▶ **Aim of the task**
Pictures are to be left out, and every entry repeated exactly.

▶ **Supplied entries**
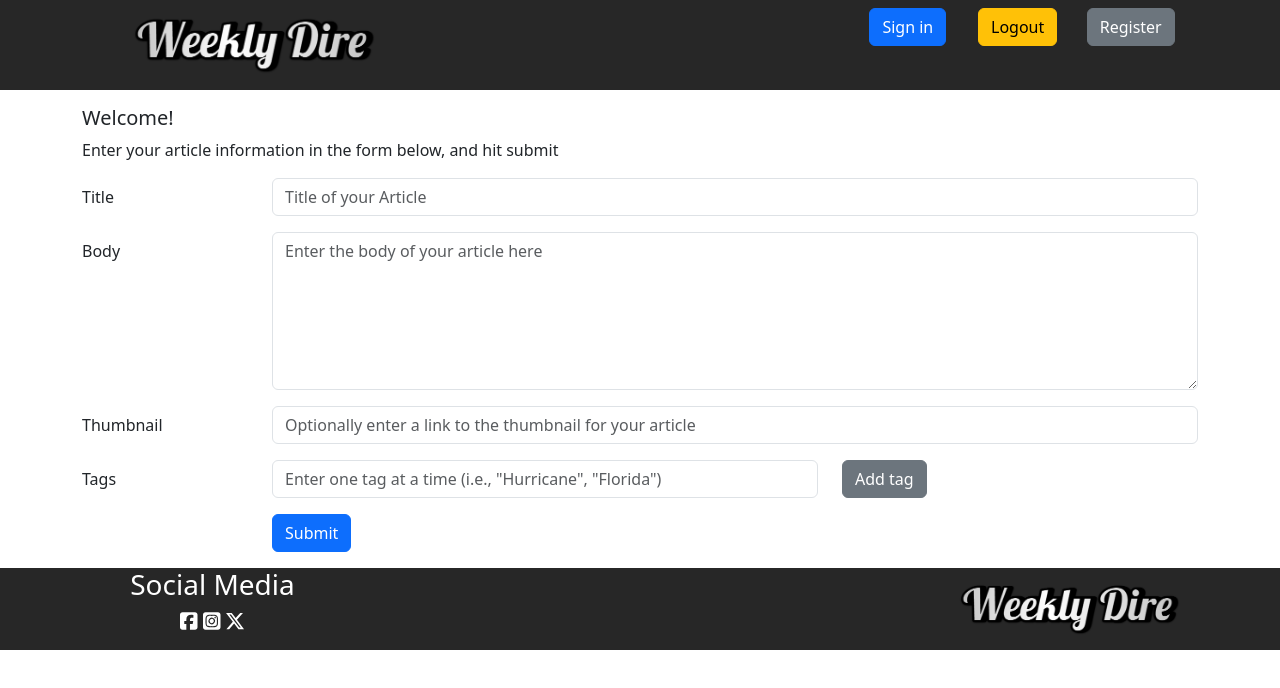
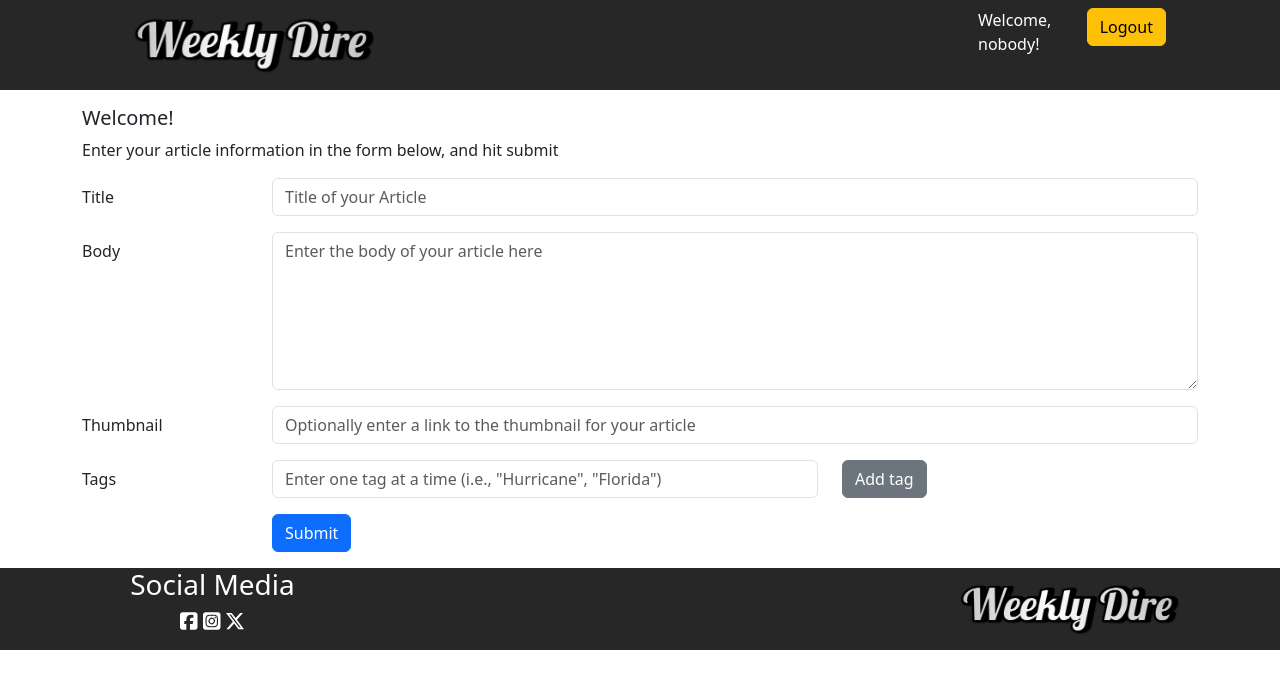
Before and after one commit to drewjtaylor/WeeklyDire, a React (Create React App) app in the folder weeklydire_front_end/: page /write in a window 1280 px wide. Shown: the top 688 px of the page. Built offline with nearby package versions, Linux system fonts and the light colour scheme.

Commit message:
Display register/logout depending on user

```diff
--- a/weeklydire_front_end/src/App.js
+++ b/weeklydire_front_end/src/App.js
@@ -10,6 +10,8 @@ import Watch from './Pages/Watch';
 import FullArticle from './Pages/FullArticle';
 import Write from './Pages/Write';
 import TaggedArticlesResults from './Pages/TaggedArticlesResults';
+import { useContext } from 'react';
+import { UserContext } from './utils/UserContext';
 
 function App() {
 
--- a/weeklydire_front_end/src/Components/Header.js
+++ b/weeklydire_front_end/src/Components/Header.js
@@ -5,6 +5,8 @@ import { useState } from 'react';
 import LoginForm from './LoginForm';
 import Logout from './Logout';
 import RegisterForm from './RegisterForm';
+import { useContext } from 'react';
+import { UserContext } from '../utils/UserContext';
 
 
 const Header = () => {
@@ -21,13 +23,31 @@ const Header = () => {
         setRegisterModal(!registerModal)
     }
 
+    // Use context to check if a user is logged in
+    const currentUser = useContext(UserContext);
+
   return (
     <Row style={headerStyle} className='sticky-top background-gray mb-3'>
             <Col xs='1'></Col>
             <Col><Link to='/'><img className='img-fluid logo' src={gradientLogo} alt='weekly dire' /></Link></Col>
-            <Col xs='2 mt-2' xl='1'><Button color='primary' onClick={toggleLoginModal}>Sign in</Button></Col>
-            <Col xs='2 mt-2' xl='1'><Logout></Logout></Col>
-            <Col xs='1 mt-2'><Button onClick={toggleRegisterModal}>Register</Button></Col>
+
+
+            {currentUser.username ?
+                <Col xs='2 mt-2' xl='1'>
+                    <p>Welcome, {currentUser.firstName}!</p>
+                </Col> :
+                <Col xs='1 mt-2'><Button onClick={toggleRegisterModal}>Register</Button></Col>
+            }
+            {currentUser.username ?
+                <Col xs='2 mt-2' xl='1'>
+                    <Logout />
+                </Col> :
+                <Col xs='2 mt-2' xl='1'>
+                    <Button color='primary' onClick={toggleLoginModal}>
+                        Sign in
+                    </Button>
+                </Col>
+            }
             <Col xs='1'></Col>
             <Modal isOpen={loginModal} toggle={toggleLoginModal}>
                 <ModalHeader toggle={toggleLoginModal}>If you have an account, please sign in</ModalHeader>
--- /dev/null
+++ b/weeklydire_front_end/src/utils/UserContext.js
@@ -0,0 +1,10 @@
+import { createContext } from 'react';
+
+export const UserContext = createContext({
+    email: 'email@email.com',
+    username: 'nobody',
+    firstName: 'nobody',
+    lastName: 'here',
+    creator: false,
+    admin: false
+});
```
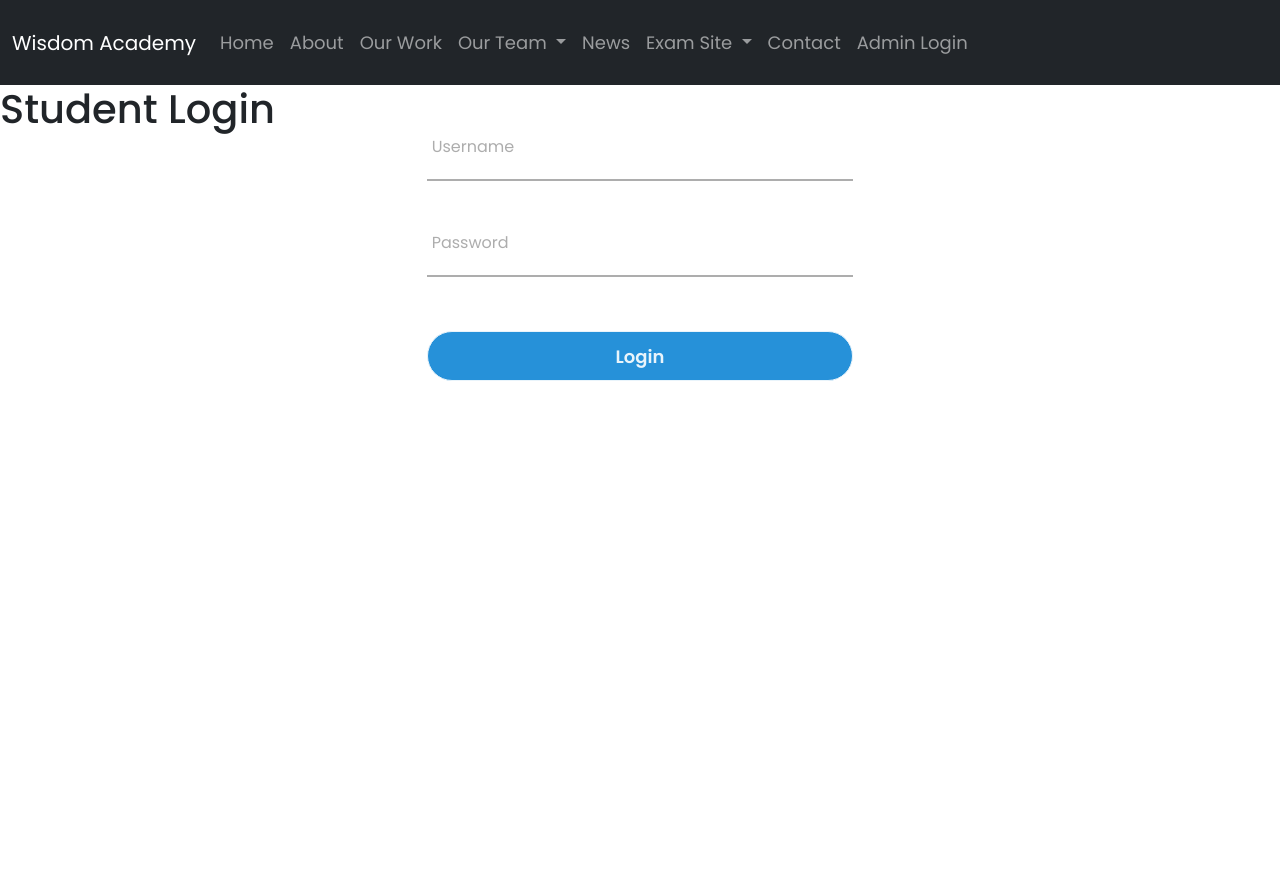
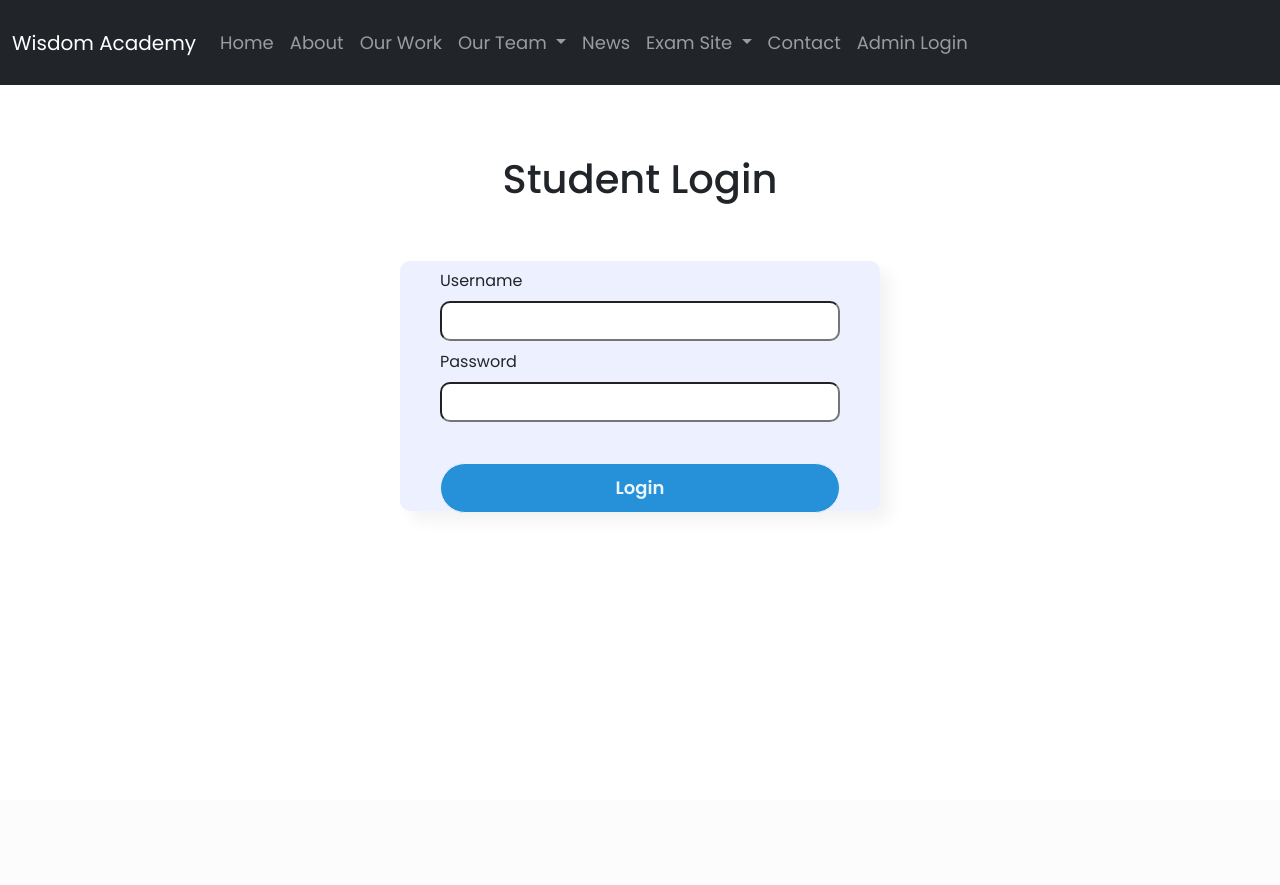
Before and after one commit to MahmudMridul/wisdom-academy-website, a PHP site: page /php/student-login.php in a window 1280 px wide. After the commit the page ends 513 px from the top, so only its background shows below. Run offline with PHP 8.4, Linux system fonts and the light colour scheme.

Commit message:
student login added

```diff
--- a/css/student-login.css
+++ b/css/student-login.css
@@ -15,101 +15,83 @@
 {
   margin: 0;
   padding: 0;
-  height: 100vh;
-  overflow: hidden;
 }
 
 .my-grid
 {
   display: grid;
   margin-top: 85px;
-  grid-template: 1fr / repeat(3, 1fr);
+  grid-template: repeat(3, auto) / repeat(3, 1fr);
+  grid-gap: 50px;
 }
 
-.center
+.login_header
 {
-  margin-left: 40px;
-  margin-top: 50px;
   grid-column: 2 / 3;
-  width: 400px;
-  background: white;
+  text-align: center;
+  padding-top: 70px;
+}
+
+.login_form
+{
+  grid-column: 2 / 3;
+  grid-row: 2 / 3;
+  background: #EDF1FF;
   border-radius: 10px;
-  box-shadow: 6px 6px 15px;
-  z-index: 0;
+  box-shadow: 10px 10px 15px rgba(0,0,0,0.05);
+}
+
+@media(max-width: 500px)
+{
+  .my-grid
+  {
+    display: grid;
+    margin-top: 85px;
+    grid-template: repeat(3, auto) / 400px;
+    grid-gap: 50px;
+  }
+
+  .login_header
+  {
+    grid-column: 1 / -1;
+  }
+
+  .login_form
+  {
+    grid-column: 1 / -1;
+    grid-row: 2 / 3;
+  }
 }
 
 
-.center h1
-{
-  text-align: center;
-  padding: 20px 0;
-  border-bottom: 1px solid silver;
-}
-
-.center form
+form
 {
   padding: 0 40px;
   box-sizing: border-box;
+  line-height: 40px;
 }
 
-form .txt_field
+
+input[type="text"], input[type="password"]
 {
-  position: relative;
-  border-bottom: 2px solid #adadad;
-  margin: 30px 0;
-}
-
-.txt_field input
-{
-  width: 100%;
-  padding: 0 5px;
+  width: 400px;
   height: 40px;
-  font-size: 16px;
-  border: none;
-  background: none;
+  border-radius: 10px;
+  font-size: 18px;
+  font-weight: 700;
+  cursor: pointer;
   outline: none;
 }
 
-.txt_field label
+input[type="text"]:hover, input[type="password"]:hover
 {
-  position: absolute;
-  top: 50%;
-  left: 5px;
-  color: #adadad;
-  transform: translateY(-50%);
-  font-size: 16px;
-  pointer-events: none;
+  border-color: #2691d9;
   transition: .5s;
-}
-
-.txt_field span::before
-{
-  content: '';
-  position: absolute;
-  top: 40px;
-  left: 0;
-  width: 0%;
-  height: 2px;
-  background: #2691d9;
-  transition: .5s;
-}
-
-.txt_field input:focus ~ label,
-.txt_field input:valid ~ label
-{
-  top: -5px;
-  color: #2691d9;
-}
-
-.txt_field input:focus ~ span::before,
-.txt_field input:valid ~ span::before
-{
-  width: 100%;
 }
 
 input[type="submit"]
 {
-  width: 100%;
+  width: 400px;
   height: 50px;
   border: 1px solid;
   background: #2691d9;
@@ -126,11 +108,3 @@
   border-color: #2691d9;
   transition: .5s;
 }
-
-img
-{
-  height: 80px;
-  width: 80px;
-  margin-left: 20px;
-  margin-top: 70vh;
-}
```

▶ **Solution**
Before and after one commit to drewjtaylor/WeeklyDire, a React (Create React App) app in the folder weeklydire_front_end/: page /write in a window 1280 px wide. Shown: the top 688 px of the page. Built offline with nearby package versions, Linux system fonts and the light colour scheme.

Commit message:
Display register/logout depending on user

```diff
--- a/weeklydire_front_end/src/App.js
+++ b/weeklydire_front_end/src/App.js
@@ -10,6 +10,8 @@ import Watch from './Pages/Watch';
 import FullArticle from './Pages/FullArticle';
 import Write from './Pages/Write';
 import TaggedArticlesResults from './Pages/TaggedArticlesResults';
+import { useContext } from 'react';
+import { UserContext } from './utils/UserContext';
 
 function App() {
 
--- a/weeklydire_front_end/src/Components/Header.js
+++ b/weeklydire_front_end/src/Components/Header.js
@@ -5,6 +5,8 @@ import { useState } from 'react';
 import LoginForm from './LoginForm';
 import Logout from './Logout';
 import RegisterForm from './RegisterForm';
+import { useContext } from 'react';
+import { UserContext } from '../utils/UserContext';
 
 
 const Header = () => {
@@ -21,13 +23,31 @@ const Header = () => {
         setRegisterModal(!registerModal)
     }
 
+    // Use context to check if a user is logged in
+    const currentUser = useContext(UserContext);
+
   return (
     <Row style={headerStyle} className='sticky-top background-gray mb-3'>
             <Col xs='1'></Col>
             <Col><Link to='/'><img className='img-fluid logo' src={gradientLogo} alt='weekly dire' /></Link></Col>
-            <Col xs='2 mt-2' xl='1'><Button color='primary' onClick={toggleLoginModal}>Sign in</Button></Col>
-            <Col xs='2 mt-2' xl='1'><Logout></Logout></Col>
-            <Col xs='1 mt-2'><Button onClick={toggleRegisterModal}>Register</Button></Col>
+
+
+            {currentUser.username ?
+                <Col xs='2 mt-2' xl='1'>
+                    <p>Welcome, {currentUser.firstName}!</p>
+                </Col> :
+                <Col xs='1 mt-2'><Button onClick={toggleRegisterModal}>Register</Button></Col>
+            }
+            {currentUser.username ?
+                <Col xs='2 mt-2' xl='1'>
+                    <Logout />
+                </Col> :
+                <Col xs='2 mt-2' xl='1'>
+                    <Button color='primary' onClick={toggleLoginModal}>
+                        Sign in
+                    </Button>
+                </Col>
+            }
             <Col xs='1'></Col>
             <Modal isOpen={loginModal} toggle={toggleLoginModal}>
                 <ModalHeader toggle={toggleLoginModal}>If you have an account, please sign in</ModalHeader>
--- /dev/null
+++ b/weeklydire_front_end/src/utils/UserContext.js
@@ -0,0 +1,10 @@
+import { createContext } from 'react';
+
+export const UserContext = createContext({
+    email: 'email@email.com',
+    username: 'nobody',
+    firstName: 'nobody',
+    lastName: 'here',
+    creator: false,
+    admin: false
+});
```
Before and after one commit to MahmudMridul/wisdom-academy-website, a PHP site: page /php/student-login.php in a window 1280 px wide. After the commit the page ends 513 px from the top, so only its background shows below. Run offline with PHP 8.4, Linux system fonts and the light colour scheme.

Commit message:
student login added

```diff
--- a/css/student-login.css
+++ b/css/student-login.css
@@ -15,101 +15,83 @@
 {
   margin: 0;
   padding: 0;
-  height: 100vh;
-  overflow: hidden;
 }
 
 .my-grid
 {
   display: grid;
   margin-top: 85px;
-  grid-template: 1fr / repeat(3, 1fr);
+  grid-template: repeat(3, auto) / repeat(3, 1fr);
+  grid-gap: 50px;
 }
 
-.center
+.login_header
 {
-  margin-left: 40px;
-  margin-top: 50px;
   grid-column: 2 / 3;
-  width: 400px;
-  background: white;
+  text-align: center;
+  padding-top: 70px;
+}
+
+.login_form
+{
+  grid-column: 2 / 3;
+  grid-row: 2 / 3;
+  background: #EDF1FF;
   border-radius: 10px;
-  box-shadow: 6px 6px 15px;
-  z-index: 0;
+  box-shadow: 10px 10px 15px rgba(0,0,0,0.05);
+}
+
+@media(max-width: 500px)
+{
+  .my-grid
+  {
+    display: grid;
+    margin-top: 85px;
+    grid-template: repeat(3, auto) / 400px;
+    grid-gap: 50px;
+  }
+
+  .login_header
+  {
+    grid-column: 1 / -1;
+  }
+
+  .login_form
+  {
+    grid-column: 1 / -1;
+    grid-row: 2 / 3;
+  }
 }
 
 
-.center h1
-{
-  text-align: center;
-  padding: 20px 0;
-  border-bottom: 1px solid silver;
-}
-
-.center form
+form
 {
   padding: 0 40px;
   box-sizing: border-box;
+  line-height: 40px;
 }
 
-form .txt_field
+
+input[type="text"], input[type="password"]
 {
-  position: relative;
-  border-bottom: 2px solid #adadad;
-  margin: 30px 0;
-}
-
-.txt_field input
-{
-  width: 100%;
-  padding: 0 5px;
+  width: 400px;
   height: 40px;
-  font-size: 16px;
-  border: none;
-  background: none;
+  border-radius: 10px;
+  font-size: 18px;
+  font-weight: 700;
+  cursor: pointer;
   outline: none;
 }
 
-.txt_field label
+input[type="text"]:hover, input[type="password"]:hover
 {
-  position: absolute;
-  top: 50%;
-  left: 5px;
-  color: #adadad;
-  transform: translateY(-50%);
-  font-size: 16px;
-  pointer-events: none;
+  border-color: #2691d9;
   transition: .5s;
-}
-
-.txt_field span::before
-{
-  content: '';
-  position: absolute;
-  top: 40px;
-  left: 0;
-  width: 0%;
-  height: 2px;
-  background: #2691d9;
-  transition: .5s;
-}
-
-.txt_field input:focus ~ label,
-.txt_field input:valid ~ label
-{
-  top: -5px;
-  color: #2691d9;
-}
-
-.txt_field input:focus ~ span::before,
-.txt_field input:valid ~ span::before
-{
-  width: 100%;
 }
 
 input[type="submit"]
 {
-  width: 100%;
+  width: 400px;
   height: 50px;
   border: 1px solid;
   background: #2691d9;
@@ -126,11 +108,3 @@
   border-color: #2691d9;
   transition: .5s;
 }
-
-img
-{
-  height: 80px;
-  width: 80px;
-  margin-left: 20px;
-  margin-top: 70vh;
-}
```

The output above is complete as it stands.